### HOW TO COMPLETE THIS TASK
Each line of the data below holding the word "style" must be copied.

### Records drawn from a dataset
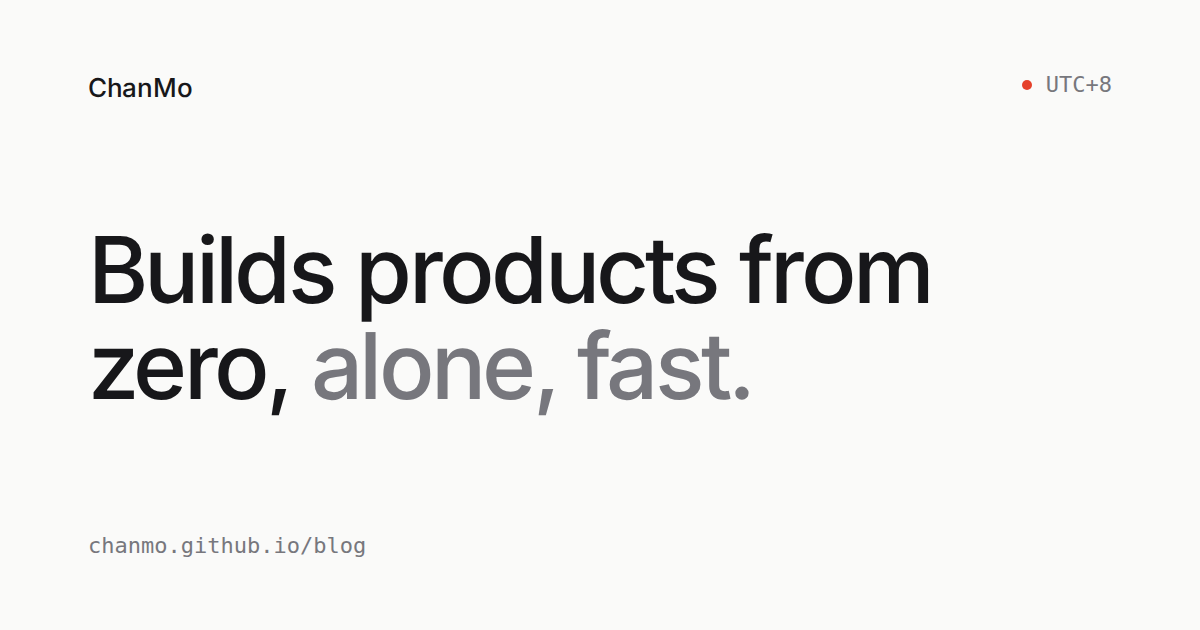
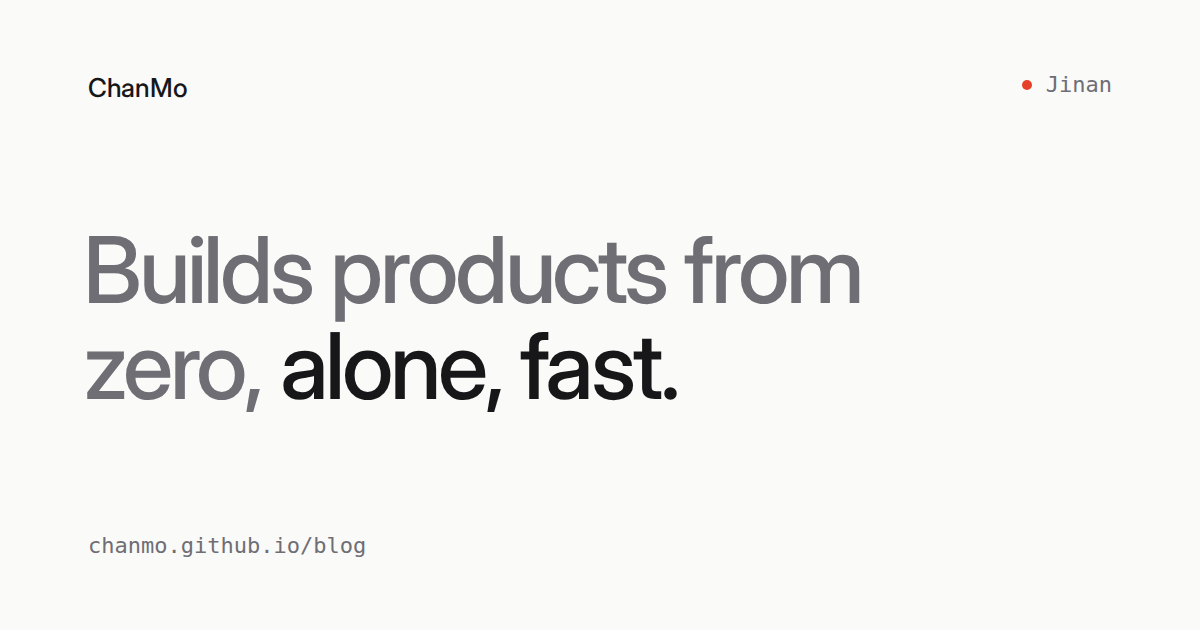
feat: add work, tighten copy and typography
## 背景

首版上线后复查：About 与 Method 重复，标题强调放反，缺少作品佐证，
浅色 muted 文字对比度 4.26:1 未达 WCAG AA。

## 实现

- 删除 Method；标题改为弱化前半句、强调 "alone, fast."；About 改写
- 新增 work：DSOOU、NativeDiagram、LiveLeaf
- 时钟改为 Jinan 本地时间，23–7 点显示 asleep 与空心圆点
- 页脚改为 colophon
- 标题改用 Inter Display 500（opsz 32 实例，拉丁子集），并做光学左对齐
- Arial 按 Inter 度量调整的 fallback，避免字体切换引起布局跳动
- 连字符词不断行；muted 调整为 #6e6e74（4.85:1）
- 新增 apple-touch-icon、JSON-LD Person、rel="me"；重新生成 og.png

## 验证

- Chromium 1280/390 宽度、浅色/深色截图与悬停状态检查；打印为单页 A4
- JSON-LD 可解析

Claude-Session: https://claude.ai/code/session_01TaJADcRGVMHx4MRdVSG1p1

Changed region(s): [[0.0617, 0.3619, 0.7708, 0.6635], [0.0617, 0.1206, 0.185, 0.181], [0.8633, 0.1206, 0.925, 0.1508]]

diff --git a/index.html b/index.html
@@ -12,26 +12,45 @@
 <meta charset="utf-8">
 <meta name="viewport" content="width=device-width, initial-scale=1">
 <title>ChanMo</title>
-<meta name="description" content="Builds products from zero, alone, fast.">
+<meta name="description" content="Builds products from zero, alone, fast. Full-stack developer in Jinan.">
+<meta name="author" content="ChanMo">
 <meta name="color-scheme" content="light dark">
 <meta name="theme-color" content="#fafaf9" media="(prefers-color-scheme: light)">
 <meta name="theme-color" content="#111113" media="(prefers-color-scheme: dark)">
 <link rel="canonical" href="https://chanmo.github.io/blog/">
 <link rel="icon" href="favicon.svg" type="image/svg+xml">
+<link rel="apple-touch-icon" href="apple-touch-icon.png">
+<link rel="preload" href="fonts/inter-display-500.woff2" as="font" type="font/woff2" crossorigin>
 <link rel="preload" href="fonts/inter-400.woff2" as="font" type="font/woff2" crossorigin>
-<meta property="og:type" content="website">
+<meta property="og:type" content="profile">
 <meta property="og:url" content="https://chanmo.github.io/blog/">
 <meta property="og:title" content="ChanMo">
 <meta property="og:description" content="Builds products from zero, alone, fast.">
 <meta property="og:image" content="https://chanmo.github.io/blog/og.png">
 <meta name="twitter:card" content="summary_large_image">
+<script type="application/ld+json">
+{
+  "@context": "https://schema.org",
+  "@type": "Person",
+  "name": "ChanMo",
+  "url": "https://chanmo.github.io/blog/",
+  "email": "mailto:chan.mo@outlook.com",
+  "jobTitle": "Full-stack developer",
+  "address": { "@type": "PostalAddress", "addressLocality": "Jinan", "addressCountry": "CN" },
+  "sameAs": ["https://github.com/ChanMo"]
+}
+</script>
 <style>
   @font-face { font-family: "Inter"; font-weight: 400; font-display: swap; src: url(fonts/inter-400.woff2) format("woff2"); }
   @font-face { font-family: "Inter"; font-weight: 500; font-display: swap; src: url(fonts/inter-500.woff2) format("woff2"); }
+  @font-face { font-family: "Inter Display"; font-weight: 500; font-display: swap; src: url(fonts/inter-display-500.woff2) format("woff2"); }
+  /* Arial scaled to Inter's metrics, so the swap to Inter does not shift the layout. */
+  @font-face { font-family: "Inter Fallback"; src: local("Arial"); size-adjust: 107.12%; ascent-override: 90.44%; descent-override: 22.52%; line-gap-override: 0%; }
 
   :root {
-    --bg: #fafaf9; --ink: #17171a; --muted: #77777d; --line: #c9c9cc; --rule: #e6e6e3; --accent: #e5402a;
-    --sans: "Inter", "Helvetica Neue", -apple-system, BlinkMacSystemFont, "Segoe UI", system-ui, Arial, sans-serif;
+    --bg: #fafaf9; --ink: #17171a; --muted: #6e6e74; --line: #c9c9cc; --rule: #e6e6e3; --accent: #e5402a;
+    --sans: "Inter", "Inter Fallback", "Helvetica Neue", -apple-system, BlinkMacSystemFont, "Segoe UI", system-ui, sans-serif;
+    --display: "Inter Display", "Inter Fallback", "Helvetica Neue", -apple-system, BlinkMacSystemFont, "Segoe UI", system-ui, sans-serif;
     --mono: ui-monospace, "SF Mono", "JetBrains Mono", "Cascadia Mono", Menlo, Consolas, "Liberation Mono", monospace;
     color-scheme: light;
   }
@@ -53,18 +72,20 @@
     min-height: 100svh; display: flex; flex-direction: column;
   }
   .meta { font: 12.5px/1.6 var(--mono); letter-spacing: 0; color: var(--muted); }
+  .nb { white-space: nowrap; }
 
-  header { display: flex; justify-content: space-between; align-items: baseline; }
+  header { display: flex; justify-content: space-between; align-items: baseline; gap: 1rem; }
   header b { font-weight: 500; font-size: 15px; letter-spacing: -0.01em; }
   #now { display: inline-flex; align-items: center; gap: .55rem; font-variant-numeric: tabular-nums; }
   #now::before { content: ""; width: 6px; height: 6px; border-radius: 50%; background: var(--accent); }
+  #now.asleep::before { background: none; box-shadow: inset 0 0 0 1px var(--muted); }
 
   h1 {
-    margin: clamp(5rem, 17vh, 10rem) 0 clamp(3.5rem, 10vh, 6rem);
-    font-size: clamp(2.3rem, 6.4vw, 4.4rem); line-height: 1.04; font-weight: 500;
-    letter-spacing: -0.04em; text-wrap: balance; max-width: 12em;
+    margin: clamp(5rem, 17vh, 10rem) 0 clamp(3.5rem, 10vh, 6rem) -0.05em;
+    font: 500 clamp(2.3rem, 6.4vw, 4.4rem)/1.04 var(--display);
+    letter-spacing: -0.035em; text-wrap: balance; max-width: 12em; color: var(--muted);
   }
-  h1 span { color: var(--muted); }
+  h1 em { font-style: normal; color: var(--ink); }
 
   section {
     display: grid; grid-template-columns: repeat(12, 1fr); gap: 0 1.5rem;
@@ -72,16 +93,10 @@
   }
   h2 { grid-column: 1 / 4; margin: 0; padding-top: .15rem; font-weight: 400; }
   section > :not(h2) { grid-column: 4 / 11; }
+  section > ul { grid-column: 4 / 13; }
   p { margin: 0 0 1em; max-width: 34em; text-wrap: pretty; }
   p:last-child { margin: 0; }
 
-  ol { list-style: none; margin: 0; padding: 0; counter-reset: n; }
-  li { counter-increment: n; display: grid; grid-template-columns: 2.25rem 1fr; padding: .1rem 0; }
-  li::before { content: counter(n, decimal-leading-zero); font: 12.5px/1.6 var(--mono); color: var(--muted); padding-top: .15rem; }
-  li b { font-weight: 500; }
-  li span { color: var(--muted); }
-
-  .links { display: flex; flex-wrap: wrap; gap: .5rem 2rem; }
   a {
     color: inherit; text-decoration: none;
     background: linear-gradient(var(--line), var(--line)) 0 100% / 100% 1px no-repeat;
@@ -92,22 +107,38 @@
   a svg { width: .7em; height: .7em; margin-left: .3em; vertical-align: .05em; transition: transform .2s ease; }
   a:hover svg { transform: translate(2px, -2px); }
 
+  ul { list-style: none; margin: 0; padding: 0; }
+  .work a { display: grid; grid-template-columns: 9rem 1fr auto; gap: 0 1.5rem; align-items: baseline;
+            padding: .15rem 0; background: none; }
+  .work b { font-weight: 500; justify-self: start;
+            background: linear-gradient(var(--line), var(--line)) 0 100% / 100% 1px no-repeat;
+            transition: background-size .3s ease, color .15s; }
+  .work span { color: var(--muted); transition: color .15s; }
+  .work a:hover { color: inherit; }
+  .work a:hover b { color: var(--accent); background-size: 0 1px; background-position: 100% 100%; }
+  .work a:hover svg { color: var(--accent); }
+  .work a:hover span { color: inherit; }
+
+  .links { display: flex; flex-wrap: wrap; gap: .5rem 2rem; }
+
   footer { margin-top: auto; padding-top: 3rem; }
 
   @media (max-width: 40rem) {
     section { grid-template-columns: 1fr; padding-bottom: 2rem; }
-    h2, section > :not(h2) { grid-column: 1; }
+    h2, section > :not(h2), section > ul { grid-column: 1; }
     h2 { margin-bottom: .75rem; }
+    .work a { grid-template-columns: 1fr auto; padding: .35rem 0; }
+    .work span { grid-column: 1 / -1; grid-row: 2; }
   }
-  @media (prefers-reduced-motion: reduce) { a, a svg { transition: none; } }
+  @media (prefers-reduced-motion: reduce) { a, a svg, .work b, .work span { transition: none; } }
   @media print {
     @page { margin: 20mm; }
     :root { --bg: #fff; --ink: #000; --muted: #555; --rule: #ccc; }
     .page { min-height: 0; padding: 0; }
     h1 { margin: 2.5rem 0 2rem; font-size: 30pt; }
     #now, footer, a svg { display: none; }
-    a { background: none; }
-    a[href^="http"]::after { content: "  " attr(href); font: 9pt var(--mono); color: var(--muted); }
+    a, .work b { background: none; }
+    .links a[href^="http"]::after { content: "  " attr(href); font: 9pt var(--mono); color: var(--muted); }
   }
 </style>
 </head>
@@ -115,47 +146,50 @@
 <div class="page">
   <header>
     <b>ChanMo</b>
-    <span class="meta" id="now">UTC+8</span>
+    <span class="meta" id="now">Jinan, UTC+8</span>
   </header>
 
   <main>
-    <h1>Builds products from zero, <span>alone, fast.</span></h1>
+    <h1>Builds products from zero, <em>alone, fast.</em></h1>
 
     <section>
       <h2 class="meta">about</h2>
       <div>
-        <p>A full-stack developer who takes an idea from a blank page to a working pre-release product — single-handed, in about two weeks. Then a team joins, and the product keeps shipping in two-week cycles.</p>
-        <p>Creativity under constraint. Simple, stable, well-understood tools. Code that is quietly well made, including the parts nobody asked to see.</p>
+        <p>A <span class="nb">full-stack</span> developer who takes an idea from a blank page to a working <span class="nb">pre-release</span>, <span class="nb">single-handed</span>, in about two weeks. Then a team joins, and the product keeps shipping in <span class="nb">two-week</span> cycles.</p>
+        <p>Creativity under constraint. Boring tools, chosen on purpose. Software simple enough to understand in one sitting, and quietly well made, including the parts nobody asked to see.</p>
       </div>
     </section>
 
     <section>
-      <h2 class="meta">method</h2>
-      <ol>
-        <li><div><b>Alone.</b> <span>One person, from first sketch to production.</span></div></li>
-        <li><div><b>Two weeks.</b> <span>A usable pre-release in fourteen days.</span></div></li>
-        <li><div><b>Quiet.</b> <span>Nothing clever for its own sake.</span></div></li>
-      </ol>
+      <h2 class="meta">work</h2>
+      <ul class="work">
+        <li><a href="https://www.dsoou.com/"><b>DSOOU</b><span>Small, free tools for everyday text and images.</span><svg viewBox="0 0 10 10" fill="none" stroke="currentColor" stroke-width="1.3" aria-hidden="true"><path d="M2 8 8 2M3.5 2H8v4.5"/></svg></a></li>
+        <li><a href="https://nativediagram.com/"><b>NativeDiagram</b><span>Editable Office SmartArt, drawn by AI assistants.</span><svg viewBox="0 0 10 10" fill="none" stroke="currentColor" stroke-width="1.3" aria-hidden="true"><path d="M2 8 8 2M3.5 2H8v4.5"/></svg></a></li>
+        <li><a href="https://liveleaf.app/"><b>LiveLeaf</b><span>A native app for Apple platforms.</span><svg viewBox="0 0 10 10" fill="none" stroke="currentColor" stroke-width="1.3" aria-hidden="true"><path d="M2 8 8 2M3.5 2H8v4.5"/></svg></a></li>
+      </ul>
     </section>
 
     <section>
       <h2 class="meta">elsewhere</h2>
       <div class="links">
-        <a href="https://github.com/ChanMo">GitHub<svg viewBox="0 0 10 10" fill="none" stroke="currentColor" stroke-width="1.3" aria-hidden="true"><path d="M2 8 8 2M3.5 2H8v4.5"/></svg></a>
-        <a href="mailto:chan.mo@outlook.com">chan.mo@outlook.com</a>
+        <a href="https://github.com/ChanMo" rel="me">GitHub<svg viewBox="0 0 10 10" fill="none" stroke="currentColor" stroke-width="1.3" aria-hidden="true"><path d="M2 8 8 2M3.5 2H8v4.5"/></svg></a>
+        <a href="mailto:chan.mo@outlook.com" rel="me">chan.mo@outlook.com</a>
       </div>
     </section>
   </main>
 
-  <footer class="meta">chanmo.github.io/blog</footer>
+  <footer class="meta">Set in Inter. One HTML file, no trackers.</footer>
 </div>
 <script>
-  // The only script: local time in UTC+8, and a note for whoever opens the console.
-  // Without it the header simply reads "UTC+8".
+  // The only script: local time in Jinan, and a note for whoever opens the console.
+  // Without it the header simply reads "Jinan, UTC+8".
   (function tick() {
-    var t = new Date(Date.now() + 8 * 3600e3);
-    var hh = String(t.getUTCHours()).padStart(2, "0"), mm = String(t.getUTCMinutes()).padStart(2, "0");
-    document.getElementById("now").textContent = hh + ":" + mm + " · UTC+8";
+    var t = new Date(Date.now() + 8 * 3600e3), h = t.getUTCHours();
+    var hhmm = String(h).padStart(2, "0") + ":" + String(t.getUTCMinutes()).padStart(2, "0");
+    var asleep = h >= 23 || h < 7;
+    var now = document.getElementById("now");
+    now.textContent = hhmm + " in Jinan" + (asleep ? " · asleep" : "");
+    now.classList.toggle("asleep", asleep);
     setTimeout(tick, 60e3 - Date.now() % 60e3);
   })();
   console.log([
@@ -168,6 +202,7 @@
     "     chanmo [--alone] [--two-weeks] idea",
     "",
     "SEE ALSO",
+    "     dsoou.com, nativediagram.com, liveleaf.app",
     "     github.com/ChanMo, chan.mo@outlook.com"
   ].join("\n"));
 </script>

diff --git a/404.html b/404.html
@@ -9,9 +9,9 @@
 <link rel="icon" href="/blog/favicon.svg" type="image/svg+xml">
 <style>
   /* Served for any missing path, so every URL here is absolute. */
-  @font-face { font-family: "Inter"; font-weight: 500; font-display: swap; src: url(/blog/fonts/inter-500.woff2) format("woff2"); }
+  @font-face { font-family: "Inter"; font-weight: 500; font-display: swap; src: url(/blog/fonts/inter-display-500.woff2) format("woff2"); }
   :root {
-    --bg: #fafaf9; --ink: #17171a; --muted: #77777d; --line: #c9c9cc; --accent: #e5402a;
+    --bg: #fafaf9; --ink: #17171a; --muted: #6e6e74; --line: #c9c9cc; --accent: #e5402a;
     --sans: "Inter", "Helvetica Neue", -apple-system, BlinkMacSystemFont, "Segoe UI", system-ui, Arial, sans-serif;
     --mono: ui-monospace, "SF Mono", "JetBrains Mono", "Cascadia Mono", Menlo, Consolas, "Liberation Mono", monospace;
   }

diff --git a/README.md b/README.md
@@ -4,8 +4,8 @@ A single static page. No build step, no framework, no trackers.
 
 - `index.html` — the whole site, CSS inline
 - `404.html` — shown for any missing path (uses absolute `/blog/` URLs)
-- `favicon.svg`, `og.png` — tab icon and share card
-- `fonts/` — Inter 400/500, subset to Latin (SIL OFL, see `fonts/OFL.txt`)
+- `favicon.svg`, `apple-touch-icon.png`, `og.png` — tab icon, iOS home-screen icon, share card
+- `fonts/` — Inter 400/500 and Inter Display 500, subset to Latin (SIL OFL, see `fonts/OFL.txt`)
 - `.nojekyll` — serve files as-is
 
 To change something: edit the HTML, commit, push. GitHub Pages serves the repository root.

### ANSWER BOX
 <style>
+  h1 em { font-style: normal; color: var(--ink); }
-  ol { list-style: none; margin: 0; padding: 0; counter-reset: n; }
+  ul { list-style: none; margin: 0; padding: 0; }
 </style>
 <style>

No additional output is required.